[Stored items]
☆ ☆ ☆ ☆ ☆ ☆ ☆

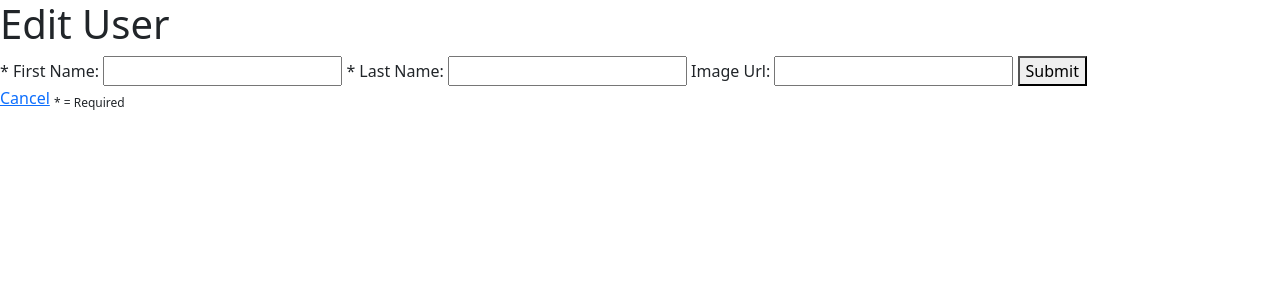
After one commit to JacobKGilbert/flask-blogly-exercise, a Flask app: template templates/edit.html in a window 1280 px wide. The commit adds this page. Shown: the top 300 px of the page. Run offline with Flask 2, Linux system fonts and the light colour scheme; the template is opened without the code that fills it, so the values that code supplies are empty; parts of the project's set-up code (start-up, migrations or seed data) failed here and were passed over.

Commit message:
added edit page and functionality

```diff
--- a/app.py
+++ b/app.py
@@ -17,12 +17,14 @@ db.create_all()
 
 @app.route('/')
 def home_rt():
+  '''Get home page.'''
   return redirect('/users')
 
 @app.route('/users')
 def users_list_rt():
   '''Renders all users into list.'''
-  return render_template('users.html')
+  users = User.query.all()
+  return render_template('users.html', users=users)
 
 @app.route('/users/new', methods=['GET', 'POST'])
 def new_user_rt():
@@ -30,7 +32,7 @@ def new_user_rt():
   if request.method == 'POST':
     first_name = request.form['firstName']
     last_name = request.form['lastName']
-    img_url = request.form['imgUrl']
+    img_url = request.form['imgUrl'] if imgUrl else None
     new_user = User(first_name=first_name, last_name=last_name, img_url=img_url)
 
     db.session.add(new_user)
@@ -39,6 +41,30 @@ def new_user_rt():
   else:
     return render_template('form.html')
 
-@app.route('/users/{user_id}')
+@app.route('/users/<int:user_id>')
 def select_user_rt(user_id):
-  return render_template('user_info.html')
+  '''Show details for single user.'''
+  user = User.query.get_or_404(user_id)
+  return render_template('user_info.html', user=user)
+
+@app.route('/users/<int:user_id>/edit', methods=['GET', 'POST'])
+def user_edit_rt(user_id):
+  '''GET edit form. POST edits into database.'''
+  if request.method == 'POST':
+    ed_user = User.query.get(user_id)
+    ed_user.first_name = request.form['firstName']
+    ed_user.last_name = request.form['lastName']
+    ed_user.img_url = request.form['imgUrl'] if imgUrl else None
+
+    db.session.add(ed_user)
+    db.session.commit
+
+    return redirects('/users')
+  else:
+    user = User.query.get(user_id)
+    return render_template('edit.html', user=user)
+
+@app.route('/users/<int:user_id>/delete', methods=['POST'])
+def delete_user_rt(user_id):
+  '''Delete select user.'''
+  return redirect('/')
--- a/models.py
+++ b/models.py
@@ -11,6 +11,10 @@ class User(db.Model):
   '''User Model'''
   __tablename__ = 'users'
 
+  def __repr__(self):
+    u = self
+    return f'<User id={user_id} first_name={first_name} last_name={last_name}>'
+
   id = db.Column(db.Integer, primary_key = True, autoincrement = True)
 
   first_name = db.Column(db.String(20), nullable = False)
@@ -18,3 +22,5 @@ class User(db.Model):
   last_name = db.Column(db.String(20), nullable = False)
 
   img_url = db.Column(db.String(100), default = 'https://avatars.githubusercontent.com/u/76506172?s=60&v=4')
+
+  def edit_user(self, first_name, last_name, img_url):
--- /dev/null
+++ b/templates/edit.html
@@ -0,0 +1,17 @@
+{% extends 'base.html' %}
+{% block Title %}Edit User Form{% endblock %}
+
+{% block Body %}
+<h1>Edit User</h1>
+<form action="/users/{{user.id}}/edit" method="POST">
+  <label for="firstName">* First Name:</label>
+  <input type="text" name="firstName" id="firstName" value="{{user.first_name}}" required>
+  <label for="lastName">* Last Name:</label>
+  <input type="text" name="lastName" id="lastName" value="{{user.last_name}}" required>
+  <label for="imgUrl">Image Url:</label>
+  <input type="text" name="imgUrl" id="imgUrl" value="{{user.img_url}}">
+  <button type="submit">Submit</button>
+</form>
+<a href="/">Cancel</a>
+<sub>* = Required</sub>
+{% endblock %}
--- a/templates/user_info.html
+++ b/templates/user_info.html
@@ -2,5 +2,8 @@
 {% block Title %}{{}}{% endblock %}
 
 {% block Body %}
-
+<img src="{{user.imgUrl}}" alt="User profile image">
+<h2>{{user.first_name}} {{user.last_name}}</h2>
+<a href="/users/{{user.id}}/edit">Edit</a>
+<a href="/users/{{user.id}}/delete">Delete</a>
 {% endblock %}
```
Also changed, not shown: templates/users.html (+6 -2 lines), 1 other file.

☆ ☆ ☆ ☆ ☆ ☆ ☆

Return all the entries word for word, but omit any pictures they contain.

After one commit to JacobKGilbert/flask-blogly-exercise, a Flask app: template templates/edit.html in a window 1280 px wide. The commit adds this page. Shown: the top 300 px of the page. Run offline with Flask 2, Linux system fonts and the light colour scheme; the template is opened without the code that fills it, so the values that code supplies are empty; parts of the project's set-up code (start-up, migrations or seed data) failed here and were passed over.

Commit message:
added edit page and functionality

```diff
--- a/app.py
+++ b/app.py
@@ -17,12 +17,14 @@ db.create_all()
 
 @app.route('/')
 def home_rt():
+  '''Get home page.'''
   return redirect('/users')
 
 @app.route('/users')
 def users_list_rt():
   '''Renders all users into list.'''
-  return render_template('users.html')
+  users = User.query.all()
+  return render_template('users.html', users=users)
 
 @app.route('/users/new', methods=['GET', 'POST'])
 def new_user_rt():
@@ -30,7 +32,7 @@ def new_user_rt():
   if request.method == 'POST':
     first_name = request.form['firstName']
     last_name = request.form['lastName']
-    img_url = request.form['imgUrl']
+    img_url = request.form['imgUrl'] if imgUrl else None
     new_user = User(first_name=first_name, last_name=last_name, img_url=img_url)
 
     db.session.add(new_user)
@@ -39,6 +41,30 @@ def new_user_rt():
   else:
     return render_template('form.html')
 
-@app.route('/users/{user_id}')
+@app.route('/users/<int:user_id>')
 def select_user_rt(user_id):
-  return render_template('user_info.html')
+  '''Show details for single user.'''
+  user = User.query.get_or_404(user_id)
+  return render_template('user_info.html', user=user)
+
+@app.route('/users/<int:user_id>/edit', methods=['GET', 'POST'])
+def user_edit_rt(user_id):
+  '''GET edit form. POST edits into database.'''
+  if request.method == 'POST':
+    ed_user = User.query.get(user_id)
+    ed_user.first_name = request.form['firstName']
+    ed_user.last_name = request.form['lastName']
+    ed_user.img_url = request.form['imgUrl'] if imgUrl else None
+
+    db.session.add(ed_user)
+    db.session.commit
+
+    return redirects('/users')
+  else:
+    user = User.query.get(user_id)
+    return render_template('edit.html', user=user)
+
+@app.route('/users/<int:user_id>/delete', methods=['POST'])
+def delete_user_rt(user_id):
+  '''Delete select user.'''
+  return redirect('/')
--- a/models.py
+++ b/models.py
@@ -11,6 +11,10 @@ class User(db.Model):
   '''User Model'''
   __tablename__ = 'users'
 
+  def __repr__(self):
+    u = self
+    return f'<User id={user_id} first_name={first_name} last_name={last_name}>'
+
   id = db.Column(db.Integer, primary_key = True, autoincrement = True)
 
   first_name = db.Column(db.String(20), nullable = False)
@@ -18,3 +22,5 @@ class User(db.Model):
   last_name = db.Column(db.String(20), nullable = False)
 
   img_url = db.Column(db.String(100), default = 'https://avatars.githubusercontent.com/u/76506172?s=60&v=4')
+
+  def edit_user(self, first_name, last_name, img_url):
--- /dev/null
+++ b/templates/edit.html
@@ -0,0 +1,17 @@
+{% extends 'base.html' %}
+{% block Title %}Edit User Form{% endblock %}
+
+{% block Body %}
+<h1>Edit User</h1>
+<form action="/users/{{user.id}}/edit" method="POST">
+  <label for="firstName">* First Name:</label>
+  <input type="text" name="firstName" id="firstName" value="{{user.first_name}}" required>
+  <label for="lastName">* Last Name:</label>
+  <input type="text" name="lastName" id="lastName" value="{{user.last_name}}" required>
+  <label for="imgUrl">Image Url:</label>
+  <input type="text" name="imgUrl" id="imgUrl" value="{{user.img_url}}">
+  <button type="submit">Submit</button>
+</form>
+<a href="/">Cancel</a>
+<sub>* = Required</sub>
+{% endblock %}
--- a/templates/user_info.html
+++ b/templates/user_info.html
@@ -2,5 +2,8 @@
 {% block Title %}{{}}{% endblock %}
 
 {% block Body %}
-
+<img src="{{user.imgUrl}}" alt="User profile image">
+<h2>{{user.first_name}} {{user.last_name}}</h2>
+<a href="/users/{{user.id}}/edit">Edit</a>
+<a href="/users/{{user.id}}/delete">Delete</a>
 {% endblock %}
```
Also changed, not shown: templates/users.html (+6 -2 lines), 1 other file.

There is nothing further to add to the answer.